### [Assigned task]
Skip every picture while you write out the records below, from the first line through the one that contains "Had to change", both ends kept.

========================================

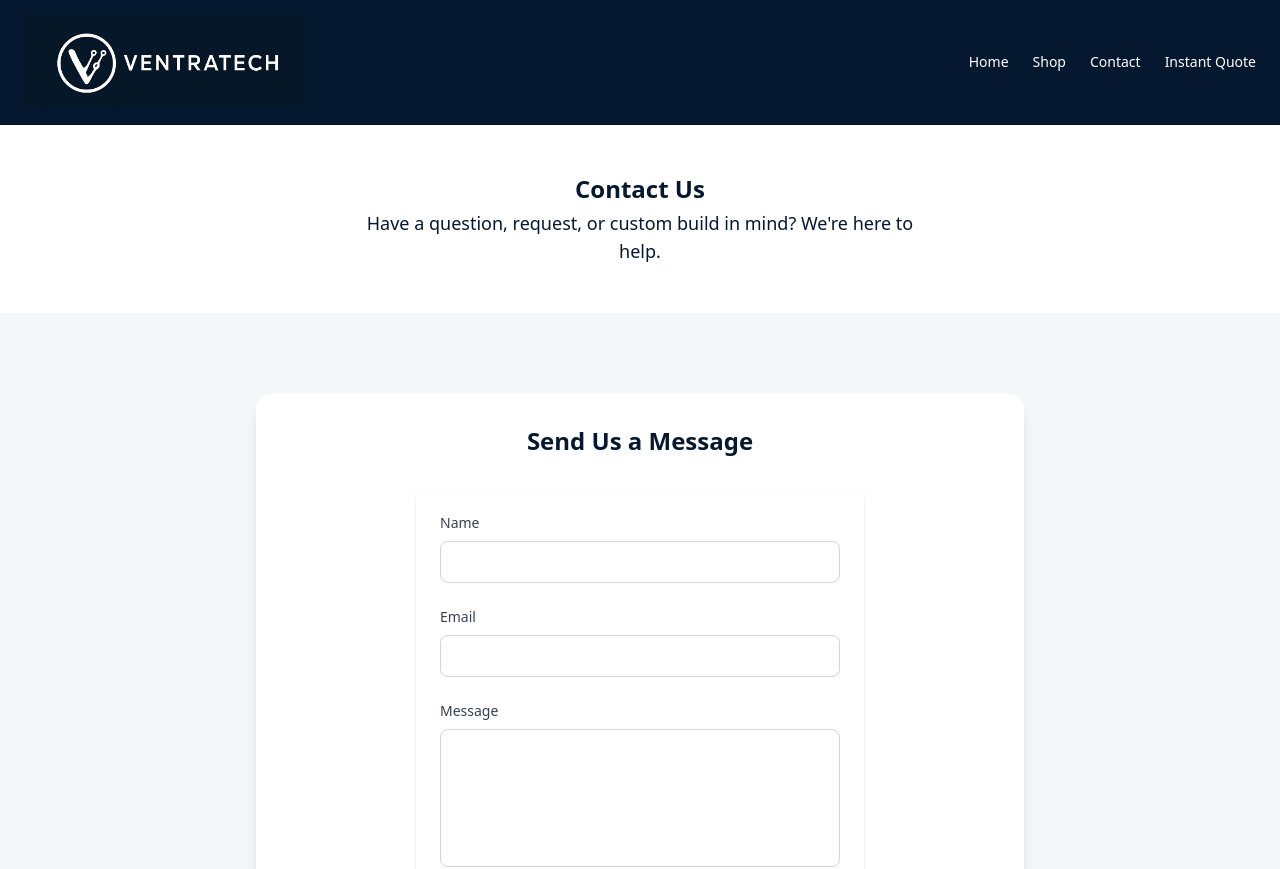
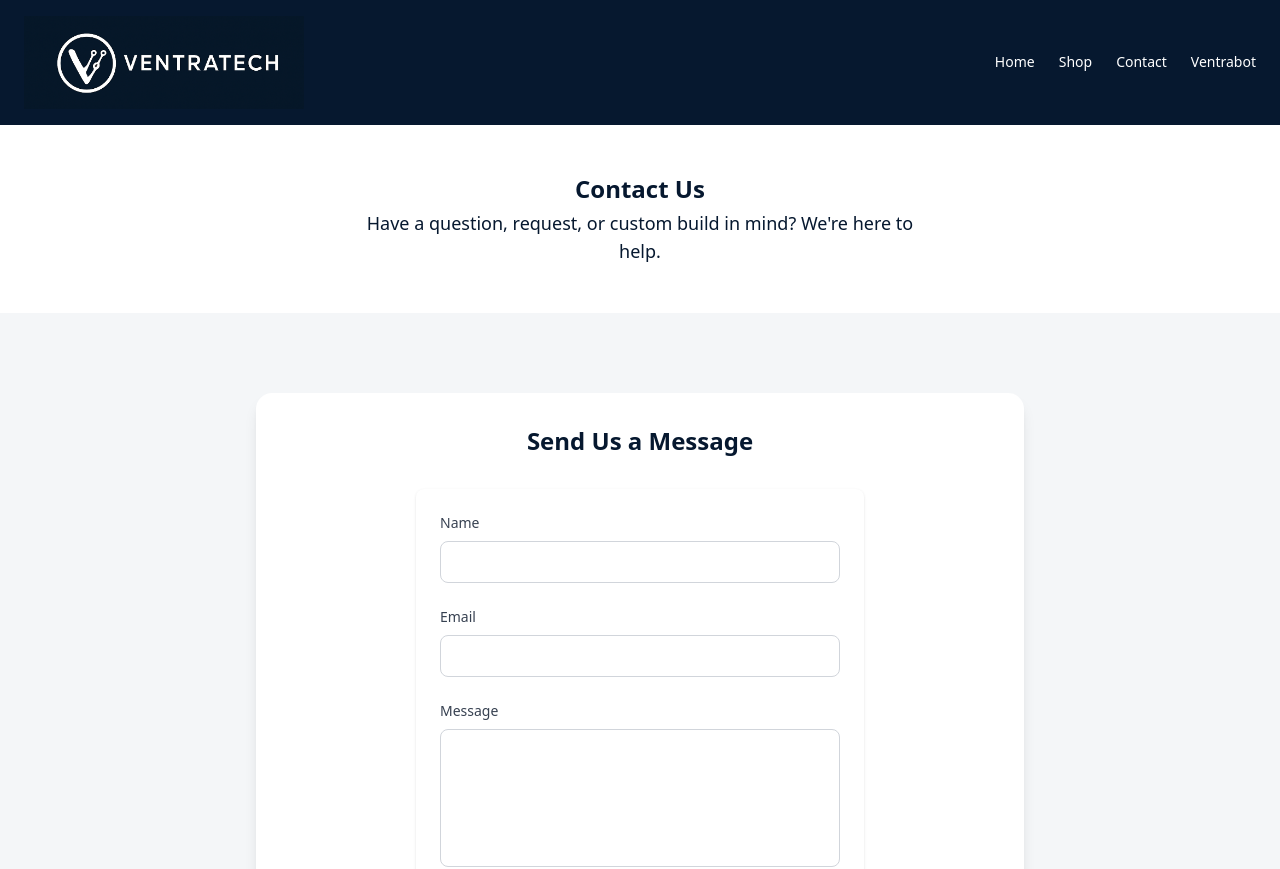
Before and after one commit to Ventratech/ventratech, a Next.js app: page /contact in a window 1280 px wide. Shown: the top 869 px of the page. Built offline with nearby package versions, Linux system fonts and the light colour scheme.

Commit message:
Had to change

```diff
--- a/src/components/Navbar.tsx
+++ b/src/components/Navbar.tsx
@@ -19,7 +19,7 @@ export default function Navbar() {
         <Link href="/" className="hover:text-primary transition">Home</Link>
         <Link href="/shop" className="hover:text-primary transition">Shop</Link>
         <Link href="/contact" className="hover:text-primary transition">Contact</Link>
-        <Link href="/quote" className="hover:text-cyan-400 transition">Instant Quote</Link>
+        <Link href="/quote" className="hover:text-cyan-400 transition">Ventrabot</Link>
       </div>
     </nav>
   )
```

========================================

### [Reply]
Before and after one commit to Ventratech/ventratech, a Next.js app: page /contact in a window 1280 px wide. Shown: the top 869 px of the page. Built offline with nearby package versions, Linux system fonts and the light colour scheme.

Commit message:
Had to change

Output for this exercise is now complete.